Damages for paraplegic injury
Ng Tat Keun v Tam Che Fu and ECAFB HCPI 896/2013 
This Judgment was an assessment of damages involving an employee with paraplegic injuries. At the material time, his employer failed to take out EC insurance and the Employees’ Compensation Assistance Fund Board (ECAFB) joined in the proceedings to contest quantum but did not dispute liability.
Total damages was awarded at over $12.7m inclusive of $2.2m employees’ compensation. About $2.25m was for PSLA, $4.5m for loss of earnings, $1.7m for cost of alternative accommodation, $2m for cost of care and $1.5m for medical treatment.
Parties had actually agreed a settlement prior to the hearing but requested the Court to “approve” the sum. Most of the heads of damages were not contested but Mr Justice Bharwaney took the opportunity to set out some guidelines on how certain heads of damage should be calculated.
Cost of private or public care
The Court reiterated that if a plaintiff evinces genuine intention to seek treatment from private doctors or from a private clinic or hospital, the court should award damages based on the cost of such treatment, unless there was good reason why he or she should obtain the reasonably needed treatment from the Hospital Authority (HA). Provided the treatment is reasonably needed, the plaintiff’s choice to seek such treatment in the private sector cannot be equated with a failure on his part to mitigate his loss by seeking the needed treatment from the HA.
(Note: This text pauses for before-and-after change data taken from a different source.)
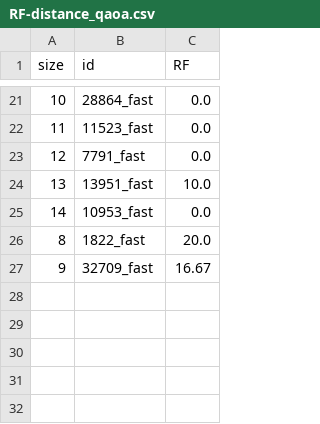
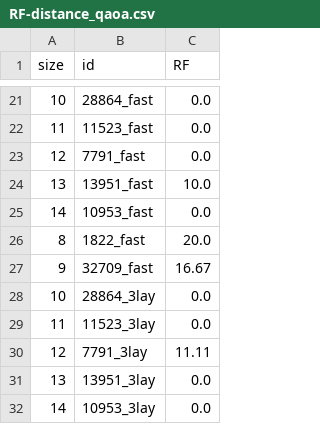
Before and after one commit to Nicofero/PhyloTree_ReConst, a CSV file: RF-distance_qaoa.csv, drawn as a sheet; only a part is shown, gaps mark what is left out.

```diff
--- a/RF-distance_qaoa.csv
+++ b/RF-distance_qaoa.csv
@@ -27 +27,6 @@ size,id,RF
 9,32709_fast,16.67
+10,28864_3lay,0.0
+11,11523_3lay,0.0
+12,7791_3lay,11.11
+13,13951_3lay,0.0
+14,10953_3lay,0.0
```
Also changed, not shown: 45 other files.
That means the starting point is cost of private care will be awarded even if the claimant had been receiving public care up to the time of trial.
Cost of domestic helpers
The court allowed the cost of engaging two domestic helpers instead of the higher cost of hiring a health care assistant plus one domestic helper, as recommended by the Plaintiff’s expert occupational therapist. Since there would be two helpers assisting the Plaintiff, the value of the sisters’ services would be assistive and supervisory only and therefore, allowed at $2,000 per month only.
Future cost of alternative accommodation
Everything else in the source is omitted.